> **Exercise**
From the entries below, please gather each line containing the string "MainWindow".

=== Begin Enclosure ===

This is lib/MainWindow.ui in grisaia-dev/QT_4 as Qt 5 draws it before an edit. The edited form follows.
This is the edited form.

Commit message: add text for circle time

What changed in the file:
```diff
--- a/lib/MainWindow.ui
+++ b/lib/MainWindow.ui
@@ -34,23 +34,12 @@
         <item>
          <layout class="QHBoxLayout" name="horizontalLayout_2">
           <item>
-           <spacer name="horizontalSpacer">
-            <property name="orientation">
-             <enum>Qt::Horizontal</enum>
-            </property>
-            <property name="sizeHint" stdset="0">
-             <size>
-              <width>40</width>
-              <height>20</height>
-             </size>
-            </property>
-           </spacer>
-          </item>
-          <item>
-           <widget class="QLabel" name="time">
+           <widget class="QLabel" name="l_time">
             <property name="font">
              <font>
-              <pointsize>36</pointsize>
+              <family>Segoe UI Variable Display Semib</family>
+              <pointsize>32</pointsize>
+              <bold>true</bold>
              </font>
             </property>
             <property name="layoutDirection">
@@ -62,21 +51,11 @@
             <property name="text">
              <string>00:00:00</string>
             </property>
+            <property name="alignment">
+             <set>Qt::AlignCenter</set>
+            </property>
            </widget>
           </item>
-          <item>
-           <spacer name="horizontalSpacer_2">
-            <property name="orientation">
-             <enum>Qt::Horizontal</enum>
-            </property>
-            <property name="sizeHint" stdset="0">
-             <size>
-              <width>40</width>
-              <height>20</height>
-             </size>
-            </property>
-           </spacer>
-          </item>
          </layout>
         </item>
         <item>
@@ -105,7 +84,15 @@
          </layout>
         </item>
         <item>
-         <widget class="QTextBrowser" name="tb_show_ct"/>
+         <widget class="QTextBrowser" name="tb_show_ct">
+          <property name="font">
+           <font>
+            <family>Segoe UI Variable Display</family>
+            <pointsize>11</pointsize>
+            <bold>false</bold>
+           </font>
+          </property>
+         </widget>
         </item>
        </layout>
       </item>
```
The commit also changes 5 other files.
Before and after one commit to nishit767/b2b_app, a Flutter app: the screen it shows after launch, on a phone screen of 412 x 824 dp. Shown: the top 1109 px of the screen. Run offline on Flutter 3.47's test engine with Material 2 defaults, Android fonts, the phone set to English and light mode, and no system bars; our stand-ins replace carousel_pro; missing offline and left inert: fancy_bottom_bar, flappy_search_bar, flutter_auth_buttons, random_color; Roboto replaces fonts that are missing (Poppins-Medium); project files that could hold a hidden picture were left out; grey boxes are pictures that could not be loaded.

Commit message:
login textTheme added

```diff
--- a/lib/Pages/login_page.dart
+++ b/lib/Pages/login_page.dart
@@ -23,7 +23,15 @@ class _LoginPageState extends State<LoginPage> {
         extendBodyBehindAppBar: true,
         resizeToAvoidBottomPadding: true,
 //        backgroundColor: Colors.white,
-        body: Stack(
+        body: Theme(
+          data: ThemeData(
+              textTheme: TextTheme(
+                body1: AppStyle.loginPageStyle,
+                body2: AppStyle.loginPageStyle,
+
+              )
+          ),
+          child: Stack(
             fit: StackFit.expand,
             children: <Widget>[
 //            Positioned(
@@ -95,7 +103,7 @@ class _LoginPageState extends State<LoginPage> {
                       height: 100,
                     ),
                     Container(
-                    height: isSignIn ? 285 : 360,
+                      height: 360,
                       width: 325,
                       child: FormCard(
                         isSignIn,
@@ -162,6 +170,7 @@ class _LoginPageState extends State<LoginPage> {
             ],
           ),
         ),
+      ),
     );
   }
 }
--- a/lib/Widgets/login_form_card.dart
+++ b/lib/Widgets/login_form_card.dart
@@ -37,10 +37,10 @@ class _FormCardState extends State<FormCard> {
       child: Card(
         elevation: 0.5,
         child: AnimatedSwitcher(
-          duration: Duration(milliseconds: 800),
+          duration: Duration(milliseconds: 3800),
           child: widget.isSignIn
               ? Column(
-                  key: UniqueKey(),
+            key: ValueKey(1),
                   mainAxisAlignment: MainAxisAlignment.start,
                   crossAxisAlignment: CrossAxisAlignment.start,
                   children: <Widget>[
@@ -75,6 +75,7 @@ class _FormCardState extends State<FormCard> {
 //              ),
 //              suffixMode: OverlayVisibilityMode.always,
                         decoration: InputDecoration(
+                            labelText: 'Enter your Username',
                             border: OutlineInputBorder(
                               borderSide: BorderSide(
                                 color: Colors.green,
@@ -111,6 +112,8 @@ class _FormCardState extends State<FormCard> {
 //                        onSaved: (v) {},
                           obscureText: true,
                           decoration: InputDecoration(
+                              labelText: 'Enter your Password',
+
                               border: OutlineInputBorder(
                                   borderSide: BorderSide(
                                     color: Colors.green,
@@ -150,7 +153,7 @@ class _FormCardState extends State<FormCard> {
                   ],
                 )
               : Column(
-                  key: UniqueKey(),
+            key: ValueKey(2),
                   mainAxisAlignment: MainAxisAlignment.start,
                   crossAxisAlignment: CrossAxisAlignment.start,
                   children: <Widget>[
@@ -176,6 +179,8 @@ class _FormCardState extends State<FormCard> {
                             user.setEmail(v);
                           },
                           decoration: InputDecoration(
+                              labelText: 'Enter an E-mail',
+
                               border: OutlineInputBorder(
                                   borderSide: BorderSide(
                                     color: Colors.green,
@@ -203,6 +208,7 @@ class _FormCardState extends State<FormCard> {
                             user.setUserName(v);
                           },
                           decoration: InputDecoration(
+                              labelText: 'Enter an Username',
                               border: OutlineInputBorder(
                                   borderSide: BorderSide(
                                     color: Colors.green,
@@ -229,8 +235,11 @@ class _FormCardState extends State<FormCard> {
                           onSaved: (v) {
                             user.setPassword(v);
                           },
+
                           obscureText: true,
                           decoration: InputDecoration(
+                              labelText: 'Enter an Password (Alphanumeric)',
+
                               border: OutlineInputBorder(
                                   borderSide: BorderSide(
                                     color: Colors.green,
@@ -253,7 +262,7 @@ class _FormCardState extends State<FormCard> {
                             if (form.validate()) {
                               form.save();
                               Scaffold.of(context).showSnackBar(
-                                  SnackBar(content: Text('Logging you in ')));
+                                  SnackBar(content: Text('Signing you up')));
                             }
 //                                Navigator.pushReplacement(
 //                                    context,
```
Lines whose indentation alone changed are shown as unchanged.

=== End Enclosure ===

> **Result for this task**
This is lib/MainWindow.ui in grisaia-dev/QT_4 as Qt 5 draws it before an edit. The edited form follows.
--- a/lib/MainWindow.ui
+++ b/lib/MainWindow.ui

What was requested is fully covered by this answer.